■ **Supplied material**:
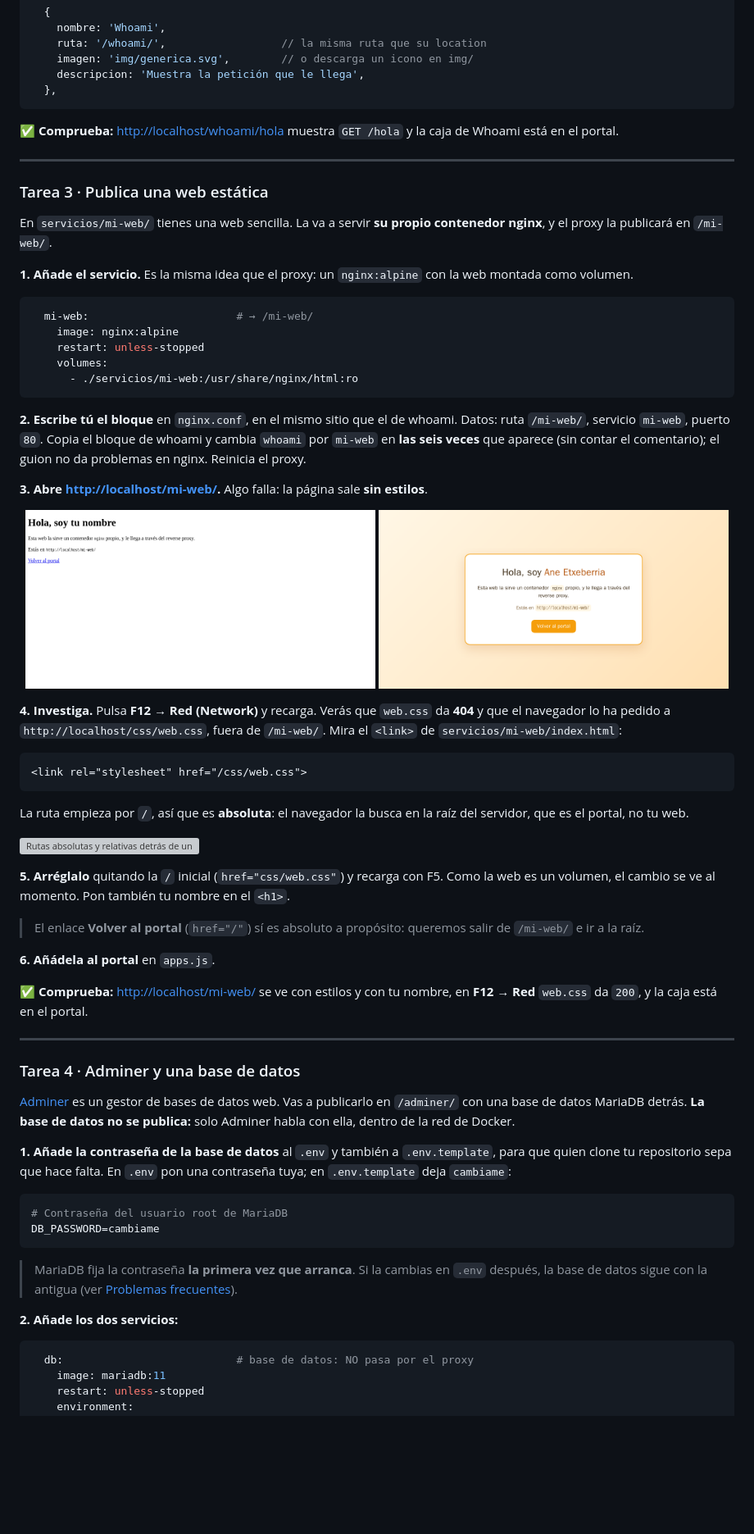
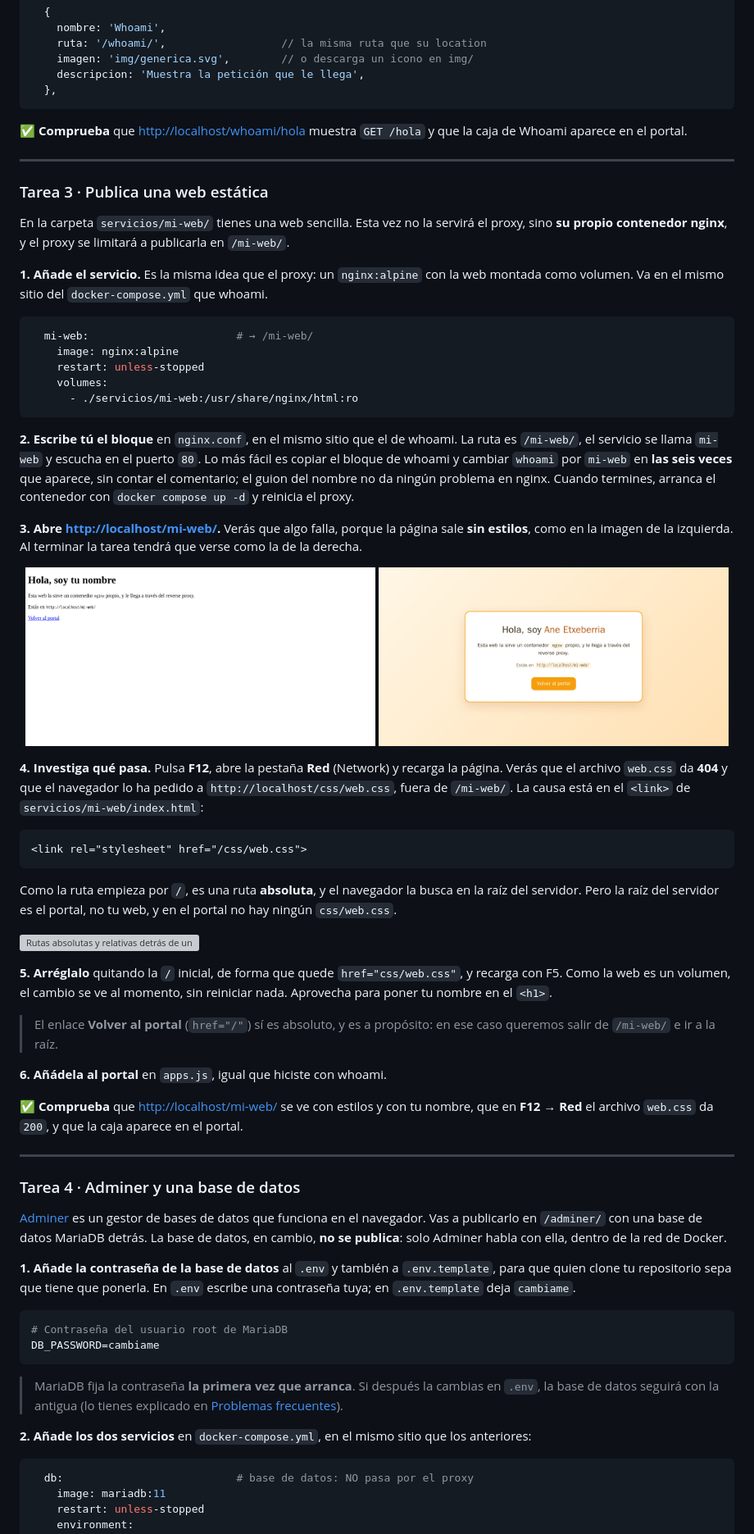
Before and after one commit to CIFPZornotzaLHII/nginx-reverse-proxy, a Markdown page: readme.md, the part around one of its changes. Shown at 82% size. Rendered like a GitHub page; blank space fills up the shorter version; grey boxes are pictures that could not be loaded.

````diff
--- a/readme.md
+++ b/readme.md
@@ -335,15 +311,15 @@ X-Real-Ip: 172.22.0.1
   },
 ```
 
-✅ **Comprueba:** <http://localhost/whoami/hola> muestra `GET /hola` y la caja de Whoami está en el portal.
+✅ **Comprueba** que <http://localhost/whoami/hola> muestra `GET /hola` y que la caja de Whoami aparece en el portal.
 
 ---
 
 ### Tarea 3 · Publica una web estática
 
-En `servicios/mi-web/` tienes una web sencilla. La va a servir **su propio contenedor nginx**, y el proxy la publicará en `/mi-web/`.
+En la carpeta `servicios/mi-web/` tienes una web sencilla. Esta vez no la servirá el proxy, sino **su propio contenedor nginx**, y el proxy se limitará a publicarla en `/mi-web/`.
 
-**1. Añade el servicio.** Es la misma idea que el proxy: un `nginx:alpine` con la web montada como volumen.
+**1. Añade el servicio.** Es la misma idea que el proxy: un `nginx:alpine` con la web montada como volumen. Va en el mismo sitio del `docker-compose.yml` que whoami.
 
 ```yaml
   mi-web:                       # → /mi-web/
@@ -353,49 +329,49 @@ En `servicios/mi-web/` tienes una web sencilla. La va a servir **su propio conte
       - ./servicios/mi-web:/usr/share/nginx/html:ro
 ```
 
-**2. Escribe tú el bloque** en `nginx.conf`, en el mismo sitio que el de whoami. Datos: ruta `/mi-web/`, servicio `mi-web`, puerto `80`. Copia el bloque de whoami y cambia `whoami` por `mi-web` en **las seis veces** que aparece (sin contar el comentario); el guion no da problemas en nginx. Reinicia el proxy.
+**2. Escribe tú el bloque** en `nginx.conf`, en el mismo sitio que el de whoami. La ruta es `/mi-web/`, el servicio se llama `mi-web` y escucha en el puerto `80`. Lo más fácil es copiar el bloque de whoami y cambiar `whoami` por `mi-web` en **las seis veces** que aparece, sin contar el comentario; el guion del nombre no da ningún problema en nginx. Cuando termines, arranca el contenedor con `docker compose up -d` y reinicia el proxy.
 
-**3. Abre <http://localhost/mi-web/>.** Algo falla: la página sale **sin estilos**.
+**3. Abre <http://localhost/mi-web/>.** Verás que algo falla, porque la página sale **sin estilos**, como en la imagen de la izquierda. Al terminar la tarea tendrá que verse como la de la derecha.
 
 <p align="center">
   <img src="docs/img/mi-web-rota.png" width="49%" alt="La web sin estilos">
   <img src="docs/img/mi-web-ok.png" width="49%" alt="La web con estilos">
 </p>
 
-**4. Investiga.** Pulsa **F12 → Red (Network)** y recarga. Verás que `web.css` da **404** y que el navegador lo ha pedido a `http://localhost/css/web.css`, fuera de `/mi-web/`. Mira el `<link>` de `servicios/mi-web/index.html`:
+**4. Investiga qué pasa.** Pulsa **F12**, abre la pestaña **Red** (Network) y recarga la página. Verás que el archivo `web.css` da **404** y que el navegador lo ha pedido a `http://localhost/css/web.css`, fuera de `/mi-web/`. La causa está en el `<link>` de `servicios/mi-web/index.html`:
 
 ```html
 <link rel="stylesheet" href="/css/web.css">
 ```
 
-La ruta empieza por `/`, así que es **absoluta**: el navegador la busca en la raíz del servidor, que es el portal, no tu web.
+Como la ruta empieza por `/`, es una ruta **absoluta**, y el navegador la busca en la raíz del servidor. Pero la raíz del servidor es el portal, no tu web, y en el portal no hay ningún `css/web.css`.
 
 ![Rutas absolutas y relativas detrás de un prefijo](docs/img/rutas-relativas.svg)
 
-**5. Arréglalo** quitando la `/` inicial (`href="css/web.css"`) y recarga con F5. Como la web es un volumen, el cambio se ve al momento. Pon también tu nombre en el `<h1>`.
+**5. Arréglalo** quitando la `/` inicial, de forma que quede `href="css/web.css"`, y recarga con F5. Como la web es un volumen, el cambio se ve al momento, sin reiniciar nada. Aprovecha para poner tu nombre en el `<h1>`.
 
-> El enlace **Volver al portal** (`href="/"`) sí es absoluto a propósito: queremos salir de `/mi-web/` e ir a la raíz.
+> El enlace **Volver al portal** (`href="/"`) sí es absoluto, y es a propósito: en ese caso queremos salir de `/mi-web/` e ir a la raíz.
 
-**6. Añádela al portal** en `apps.js`.
+**6. Añádela al portal** en `apps.js`, igual que hiciste con whoami.
 
-✅ **Comprueba:** <http://localhost/mi-web/> se ve con estilos y con tu nombre, en **F12 → Red** `web.css` da `200`, y la caja está en el portal.
+✅ **Comprueba** que <http://localhost/mi-web/> se ve con estilos y con tu nombre, que en **F12 → Red** el archivo `web.css` da `200`, y que la caja aparece en el portal.
 
 ---
 
 ### Tarea 4 · Adminer y una base de datos
 
-[Adminer](https://www.adminer.org/) es un gestor de bases de datos web. Vas a publicarlo en `/adminer/` con una base de datos MariaDB detrás. **La base de datos no se publica:** solo Adminer habla con ella, dentro de la red de Docker.
+[Adminer](https://www.adminer.org/) es un gestor de bases de datos que funciona en el navegador. Vas a publicarlo en `/adminer/` con una base de datos MariaDB detrás. La base de datos, en cambio, **no se publica**: solo Adminer habla con ella, dentro de la red de Docker.
 
-**1. Añade la contraseña de la base de datos** al `.env` y también a `.env.template`, para que quien clone tu repositorio sepa que hace falta. En `.env` pon una contraseña tuya; en `.env.template` deja `cambiame`:
+**1. Añade la contraseña de la base de datos** al `.env` y también a `.env.template`, para que quien clone tu repositorio sepa que tiene que ponerla. En `.env` escribe una contraseña tuya; en `.env.template` deja `cambiame`.
 
 ```bash
 # Contraseña del usuario root de MariaDB
 DB_PASSWORD=cambiame
 ```
 
-> MariaDB fija la contraseña **la primera vez que arranca**. Si la cambias en `.env` después, la base de datos sigue con la antigua (ver [Problemas frecuentes](#-problemas-frecuentes)).
+> MariaDB fija la contraseña **la primera vez que arranca**. Si después la cambias en `.env`, la base de datos seguirá con la antigua (lo tienes explicado en [Problemas frecuentes](#-problemas-frecuentes)).
 
-**2. Añade los dos servicios:**
+**2. Añade los dos servicios** en `docker-compose.yml`, en el mismo sitio que los anteriores:
 
 ```yaml
   db:                           # base de datos: NO pasa por el proxy
````
Also changed, not shown: other parts of readme.md (+104 -130 lines).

■ **Brief**: Reproduce each line of the records in which "href" appears.

■ **Exercise output**:
 <link rel="stylesheet" href="/css/web.css">
-**5. Arréglalo** quitando la `/` inicial (`href="css/web.css"`) y recarga con F5. Como la web es un volumen, el cambio se ve al momento. Pon también tu nombre en el `<h1>`.
+**5. Arréglalo** quitando la `/` inicial, de forma que quede `href="css/web.css"`, y recarga con F5. Como la web es un volumen, el cambio se ve al momento, sin reiniciar nada. Aprovecha para poner tu nombre en el `<h1>`.
-> El enlace **Volver al portal** (`href="/"`) sí es absoluto a propósito: queremos salir de `/mi-web/` e ir a la raíz.
+> El enlace **Volver al portal** (`href="/"`) sí es absoluto, y es a propósito: en ese caso queremos salir de `/mi-web/` e ir a la raíz.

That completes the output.